Upon review of the PRIA Paleontological Resource Management of Alberta Community Development may require monitoring of the construction was performed to minimize impact to the fossils in sensitive areas in order to preserve and stabilize the palaeontological resources. The duties of the monitoring paleontologist are to minimize this impact through the conservation of the known palaeontological sites, the identification of new sites, the salvage of potentially lost fossils and the mediation of the construction company and the Royal Tyrrell Museum of Palaeontology in compliance with Section 33(2) of the Historical Resources Act and any specific requirements set out in the Historical Resources Impact Statementprior to construction approval by Alberta Community Development, Cultural Facilities and Historical Resources Division. As of August 1, 2002, an approved Mitigative Palaeontological Excavation Permit, must be issued by Alberta Community Development in order to perform the required field activities.
The objectives of palaeontological monitoring are:
All significant paleontological discoveries are to be reported to Resource Management immediately, the impacting construction should cease until permission is granted or approved mitigative steps are taken. Upon completion of the construction activity a report with maps and photographs of any palaeontological resources encountered and localities, assessments and recommendations is to be submitted to the government. Any recovered fossils must be identified, catalogued and submitted to the Tyrrell Museum for curation.
Paleontological Resource Mitigation In the event that significant paleontological forms are discovered Alberta Culture may require the fossils to be rescued and salvaged.
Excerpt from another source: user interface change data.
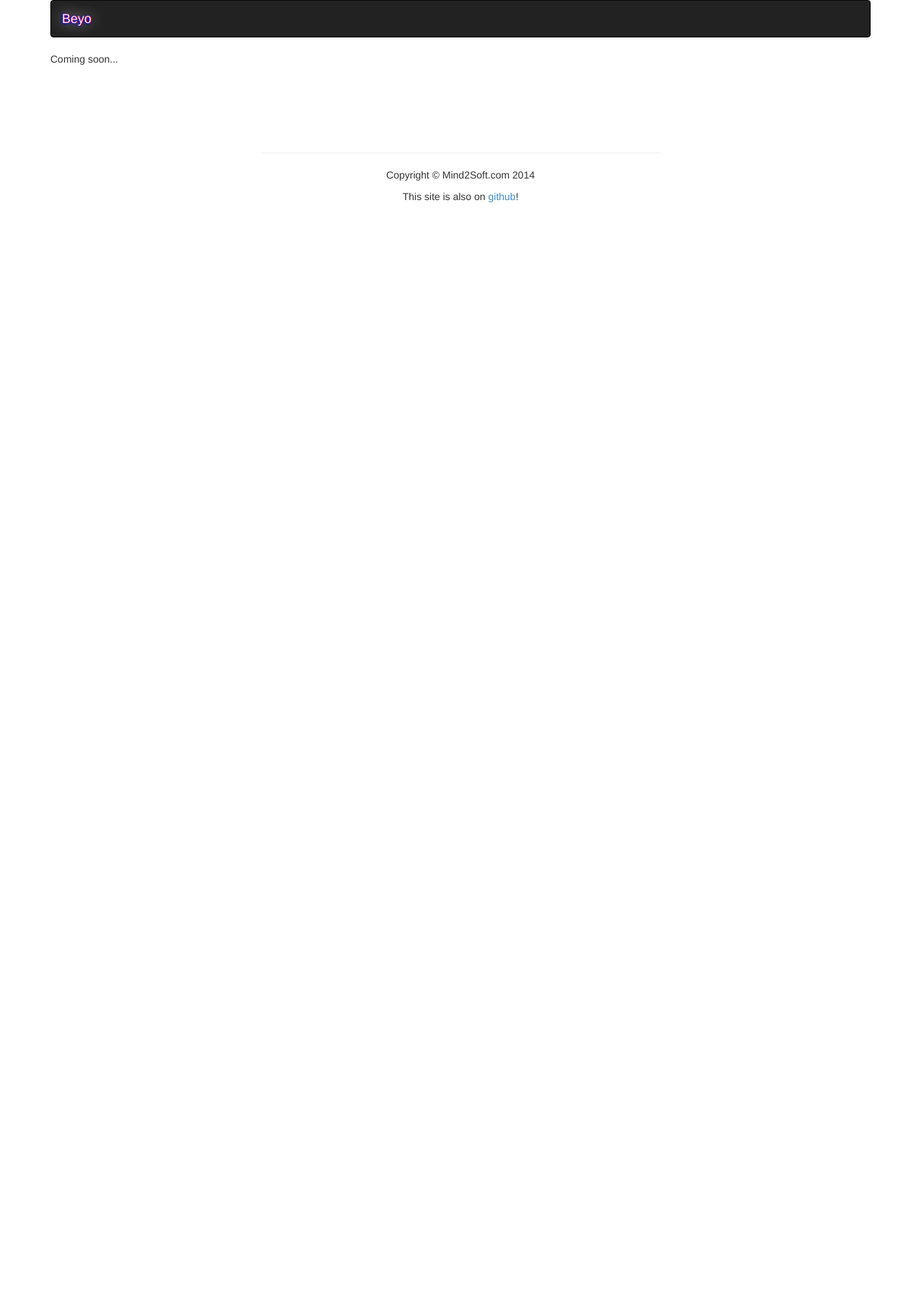
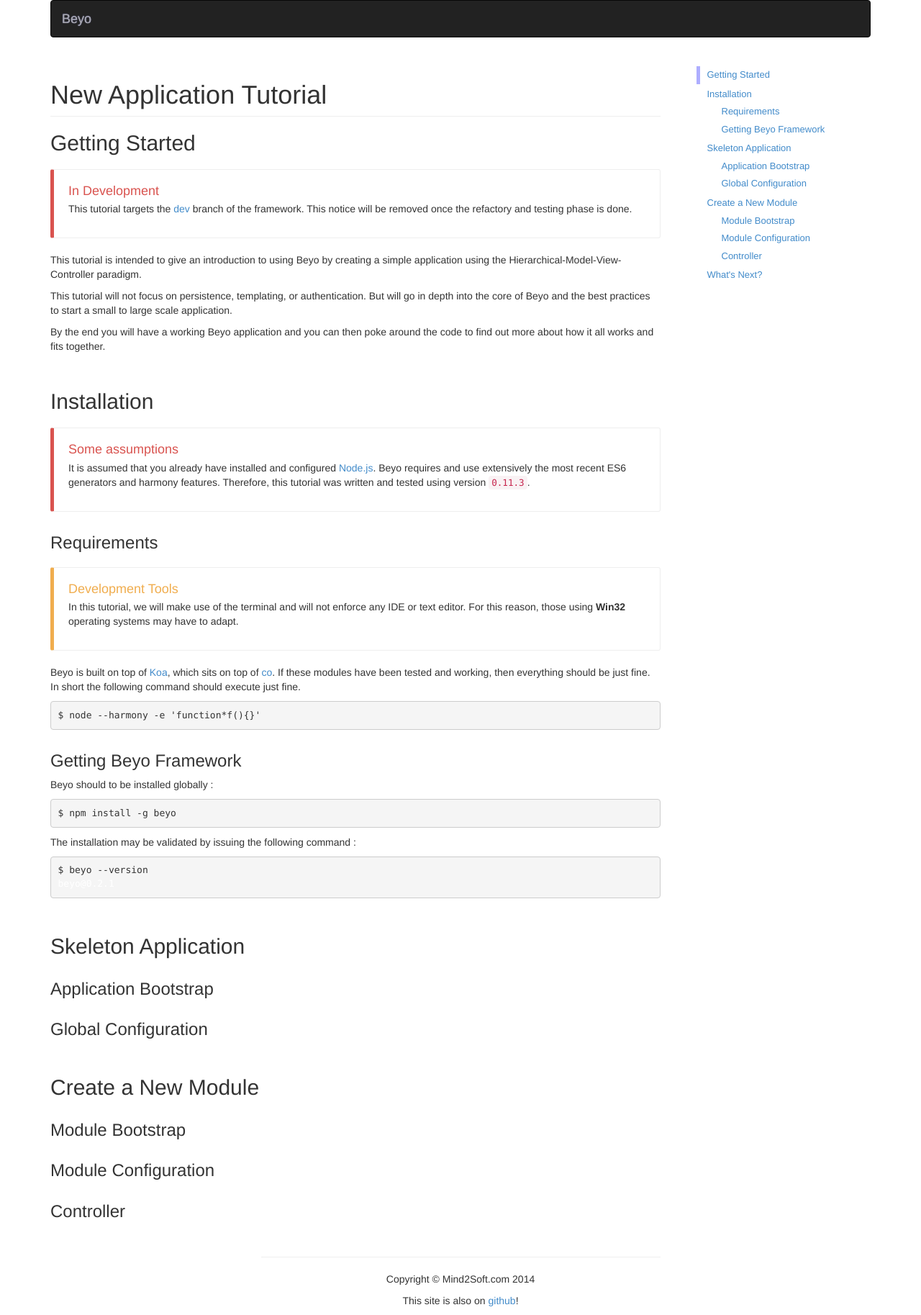
Before and after one commit to beyo/beyo.github.io, a website: page tutorial/1.html in a window 1280 px wide. Shown: the whole page at 72% size. Before the commit the page ends 800 px from the top, so only its background shows below. Drawn offline with Linux system fonts and the light colour scheme.

Commit message:
Documentation layout + tutorial draft

```diff
--- /dev/null
+++ b/css/docs.css
@@ -0,0 +1,83 @@
+
+#brand {
+  color: #aaa;
+  text-shadow: 0px 0px 1px #aaaaff;
+  -webkit-transition: all 0.6s ease 0s;
+  -moz-transition: all 0.6s ease 0s;
+  -ms-transition: all 0.6s ease 0s;
+  -o-transition: all 0.6s ease 0s;
+  transition: all 0.6s ease 0s;
+}
+#brand:hover {
+  color: #fff;
+  text-shadow: 0px 0px 20px #ffffff;
+  -webkit-transition: all 0.3s ease 0s;
+  -moz-transition: all 0.3s ease 0s;
+  -ms-transition: all 0.3s ease 0s;
+  -o-transition: all 0.3s ease 0s;
+  transition: all 0.3s ease 0s;
+}
+
+/* CALLOUT */
+
+.beyo-callout+.beyo-callout {
+  margin-top: -5px;
+}
+
+.beyo-callout {
+  padding: 20px;
+  margin: 20px 0;
+  border: 1px solid #eee;
+  border-left-width: 5px;
+  border-radius: 3px;
+}
+
+.beyo-callout h4 {
+  margin-top: 0;
+  margin-bottom: 5px;
+}
+
+/* Danger */
+
+.beyo-callout-danger {
+  border-left-color: #d9534f;
+}
+
+.beyo-callout-danger h4 {
+  color: #d9534f;
+}
+
+/* Warning */
+
+.beyo-callout-warning {
+  border-left-color: #f0ad4e;
+}
+
+.beyo-callout-warning h4 {
+  color: #f0ad4e;
+}
+
+/* Info */
+
+.beyo-callout-info {
+  border-left-color: #5bc0de;
+}
+
+.beyo-callout-info h4 {
+  color: #5bc0de;
+}
+
+
+/* SECTION */
+
+.beyo-docs-section {
+  padding-bottom: 20px;
+}
+
+.beyo-docs-section h3 {
+  padding-top: 10px;
+}
+
+code.nocode {
+  color: white;
+}
--- /dev/null
+++ b/css/nav.css
@@ -0,0 +1,48 @@
+/* Global Styles */
+
+.affix-top, .affix{
+  position: static;
+}
+
+@media (min-width: 979px) {
+
+  #sidebar.affix-top {
+    position: static;
+    margin-top: 20px;
+    width: 228px;
+  }
+
+  #sidebar.affix {
+    position: fixed;
+    margin-top: 2px;
+    top: 90px;
+    width: 228px;
+  }
+
+  #sidebar.affix-bottom {
+    position: relative;
+  }
+
+}
+
+#sidebar {
+  margin-left: 20px;
+  margin-top: 20px;
+  font-size: 13px;
+}
+
+#sidebar li > a {
+  display: block;
+  margin-left: 5px;
+  padding: 3px 10px;
+}
+
+#sidebar ul.nav {
+  padding-left: 20px;
+}
+
+#sidebar .active > a {
+  margin-left: 0;
+  border: 0 #aeaeff solid;
+  border-left-width: 5px;
+}
--- /dev/null
+++ b/js/docs.js
@@ -0,0 +1,15 @@
+
+require([
+  'jquery',
+  'prettify'
+], function ($, prettify) {
+
+
+  $(function() {
+
+    $('pre').addClass('prettyprint');
+    prettify();
+
+  });
+
+});
--- /dev/null
+++ b/js/nav.js
@@ -0,0 +1,41 @@
+
+require([
+  'jquery'
+], function ($) {
+
+  $(function() {
+
+    /* activate sidebar */
+    $('#sidebar').affix({
+      offset: {
+        top: 1,
+        bottom: 300
+      }
+    });
+
+    /* activate scrollspy menu */
+    var $body   = $(document.body);
+    var navHeight = $('.navbar').outerHeight(true) + 10;
+
+    $body.scrollspy({
+      target: '#rightCol',
+      offset: navHeight
+    });
+
+    /* smooth scrolling sections */
+    $('a[href*=#]:not([href=#])').click(function() {
+        if (location.pathname.replace(/^\//,'') == this.pathname.replace(/^\//,'') && location.hostname == this.hostname) {
+          var target = $(this.hash);
+          target = target.length ? target : $('[name=' + this.hash.slice(1) +']');
+          if (target.length) {
+            $('html,body').animate({
+              scrollTop: target.offset().top - 50
+            }, 1000);
+            return false;
+          }
+        }
+    });
+
+  });
+
+});
--- a/js/require-config.js
+++ b/js/require-config.js
@@ -13,6 +13,12 @@
           'jquery'
         ],
         exports: '$'        // need to export something.... so... export jQuery!
+      },
+      'prettify@1.0.1': {
+        deps: [
+          'css!/css/prettify/doxy.css'
+        ],
+        exports: 'prettyPrint'
       }
     },
     paths: {
--- a/tutorial/1.html
+++ b/tutorial/1.html
@@ -11,11 +11,14 @@
 
   <link href="../css/bootstrap.min.css" rel="stylesheet">
   <link href="../css/font-awesome.min.css" rel="stylesheet">
-  <link href="../css/site.css" rel="stylesheet">
+  <link href="../css/nav.css" rel="stylesheet">
+  <link href="../css/docs.css" rel="stylesheet">
 
   <script type="text/javascript" src="../js/lib/require.js"></script>
   <script type="text/javascript" src="../js/require-config.js"></script>
-  <script type="text/javascript" src="../js/index.js"></script>
+  <script type="text/javascript" src="../js/nav.js"></script>
+  <script type="text/javascript" src="../js/docs.js"></script>
+
 </head>
 
 <body>
@@ -36,10 +39,172 @@
 
     <div class="row clearfix">
       <div class="col-md-9 column">
-        Coming soon...
+        <h1 class="page-header">New Application Tutorial</h1>
+
+        <!-- GETTING STARTED -->
+        <div class="beyo-docs-section">
+          <h2 id="getting-started">Getting Started</h2>
+
+          <div class="beyo-callout beyo-callout-danger">
+            <h4>In Development</h4>
+            <p>
+              This tutorial targets the <a href="https://github.com/beyo/beyo/tree/dev">dev</a> branch of
+              the framework. This notice will be removed once the refactory and testing phase is done.
+            </p>
+          </div>
+
+          <p>
+            This tutorial is intended to give an introduction to using Beyo by creating a simple
+            application using the Hierarchical-Model-View-Controller paradigm.
+          </p>
+          <p>
+            This tutorial will not focus on persistence, templating, or authentication. But will
+            go in depth into the core of Beyo and the best practices to start a small to large
+            scale application.
+          </p>
+          <p>
+            By the end you will have a working Beyo application and you can then poke around the
+            code to find out more about how it all works and fits together.
+          </p>
+        </div>
+
+        <!-- /GETTING STARTED -->
+
+        <!-- INSTALLATION -->
+        <div class="beyo-docs-section">
+          <h2 id="installation">Installation</h2>
+
+          <div class="beyo-callout beyo-callout-danger">
+            <h4>Some assumptions</h4>
+            <p>
+              It is assumed that you already have installed and configured <a href="http://nodejs.org/" target="_blank">Node.js</a>.
+              Beyo requires and use extensively the most recent ES6 generators and harmony features.
+              Therefore, this tutorial was written and tested using version <code>0.11.3</code>.
+            </p>
+          </div>
+
+
+          <!-- REQUIREMENTS -->
+          <h3 id="requirements">Requirements</h3>
+
+          <div class="beyo-callout beyo-callout-warning">
+            <h4>Development Tools</h4>
+            <p>
+              In this tutorial, we will make use of the terminal and will not enforce any
+              IDE or text editor. For this reason, those using <strong>Win32</strong>
+              operating systems may have to adapt.
+            </p>
+          </div>
+
+          <p>
+            Beyo is built on top of <a href="http://koajs.com/">Koa</a>, which sits on
+            top of <a href="https://github.com/visionmedia/co">co</a>. If these modules
+            have been tested and working, then everything should be just fine. In short
+            the following command should execute just fine.
+          </p>
+
+          <pre><code>$ node --harmony -e 'function*f(){}'</code></pre>
+
+          <!-- /REQUIREMENTS -->
+
+          <!-- GETTING BEYO -->
+          <h3 id="getting-beyo">Getting Beyo Framework</h3>
+
+          <p>
+            Beyo should to be installed globally :
+          </p>
+
+          <pre><code>$ npm install -g beyo</code></pre>
+
+          <p>
+            The installation may be validated by issuing the following command :
+          </p>
+
+          <pre><code>$ beyo --version</code>
+<!--   --><code class="nocode">beyo@0.2.1</code></pre>
+
+          <!-- /GETTING BEYO -->
+
+        </div>
+        <!-- /INSTALLATION -->
+
+        <!-- SKELETON APP -->
+        <div class="beyo-docs-section">
+          <h2 id="skeleton-application">Skeleton Application</h2>
+
+          <!-- APP BOOTSTRAP -->
+          <h3 id="application-bootstrap">Application Bootstrap</h3>
+
+
+          <!-- /APP BOOTSTRAP -->
+
+          <!-- GLOBAL CONFIG -->
+          <h3 id="global-configuration">Global Configuration</h3>
+
+
+          <!-- /GLOBAL CONFIG -->
+
+        </div>
+        <!-- /SKELETON APP -->
+
+        <!-- NEW MODULE -->
+        <div class="beyo-docs-section">
+          <h2 id="new-module">Create a New Module</h2>
+
+
+
+          <!-- MODULE BOOTSTRAP -->
+          <h3 id="new-module-bootstrap">Module Bootstrap</h3>
+
+
+
+          <!-- /MODULE BOOTSTRAP -->
+
+          <!-- MODULE CONFIGURATION -->
+          <h3 id="new-module-configuration">Module Configuration</h3>
+
+
+
+
+          <!-- /MODULE CONFIGURATION -->
+
+          <!-- CONTROLLER -->
+          <h3 id="new-module-controller">Controller</h3>
+
+
+
+          <!-- /CONTROLLER -->
+
+        </div>
+        <!-- /NEW MODULE -->
+
       </div>
       <div class="col-md-3 column">
-
+        <div id="rightCol" class="beyo-docs-sidebar hidden-print hidden-xs hidden-sm" role="complementary">
+          <ul id="sidebar" class="nav nav-stacked">
+            <li class="active"><a href="#getting-started">Getting Started</a></li>
+            <li><a href="#installation">Installation</a>
+              <ul class="nav">
+                <li><a href="#requirements">Requirements</a></li>
+                <li><a href="#getting-beyo">Getting Beyo Framework</a></li>
+              </ul>
+            </li>
+            <li><a href="#skeleton-application">Skeleton Application</a>
+              <ul class="nav">
+                <li><a href="#application-bootstrap">Application Bootstrap</a></li>
+                <li><a href="#global-configuration">Global Configuration</a></li>
+              </ul>
+            </li>
+            <li><a href="#new-module">Create a New Module</a>
+              <ul class="nav">
+                <li><a href="#new-module-bootstrap">Module Bootstrap</a></li>
+                <li><a href="#new-module-configuration">Module Configuration</a></li>
+                <li><a href="#new-module-controller">Controller</a></li>
+              </ul>
+            </li>
+            <li><a href="#whats-next">What's Next?</a></li>
+          </ul>
+        </div>
       </div>
     </div>
   </div>
```
Also changed, not shown: index.html (+1 -1 lines), css/landing.css (line endings or trailing spaces).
Depending upon the significance of the discovery this may be performed by the qualified paleontologist or by the staff of the Tyrrell Museum. The construction may either cease in the area of the discovery or be modified as to minimize the impact of the palaeontological resource. In order to perform these field activities it is required, as of August 1, 2002 that a Mitigative Palaeontological Excavation Permit be approved by Alberta Community Development.
All fossils collected must be identified, photographed, catalogued and submitted to the Tyrrell Museum for curation subsequent to the construction program. Fossils are collected for two principal reasons:
Immediate collection of fossils are confined to specimens which were dislodged or at the surface and subject to weathering or destruction by the construction machinery. All significant fossils are referred to Resource Management staff at the Tyrrell Museum. The following Methodology of cataloguing and curation:
Each collection is labelled individually. Each collection is placed one or more boxes. For each site a RTMP locality sheet was filled out. For each collection a RTMP Specimen Data Sheet is filled out giving the pertinent data including the primary fossil species. All fossils are conserved at the Royal Tyrrell Museum of Palaeontology. A dual digital camcorder/camera is utilized to take video and still photographs of the construction progress, paleontological sites and recovered fossils. Photographic montage may be made illustrating the general location on the roadcut exposure, a close up of the stratigraphic location and/or a selection of fossils found at the site. A representative photo was taken for each collection box of fossils. A detailed daily log is kept is kept on the progression of the construction and the presence of paleontological resources.
Alberta Culture Historical Resources Division
1982 PALAEONTOLOGICAL RESOURCES REGULATIONS, Historical Resources Act A.P.A.C. Chairman , Assistant Deputy Minister Alberta Culture ALBERTA REGULATION 77/82 Form C, The Queen's Printer for Alberta, (http://www.qp.gov.ab.ca/Documents/REGS/1982_077.CFM.
- Tyrrell Museum of Palaeontology
© Branta Biostratigraphy Ltd.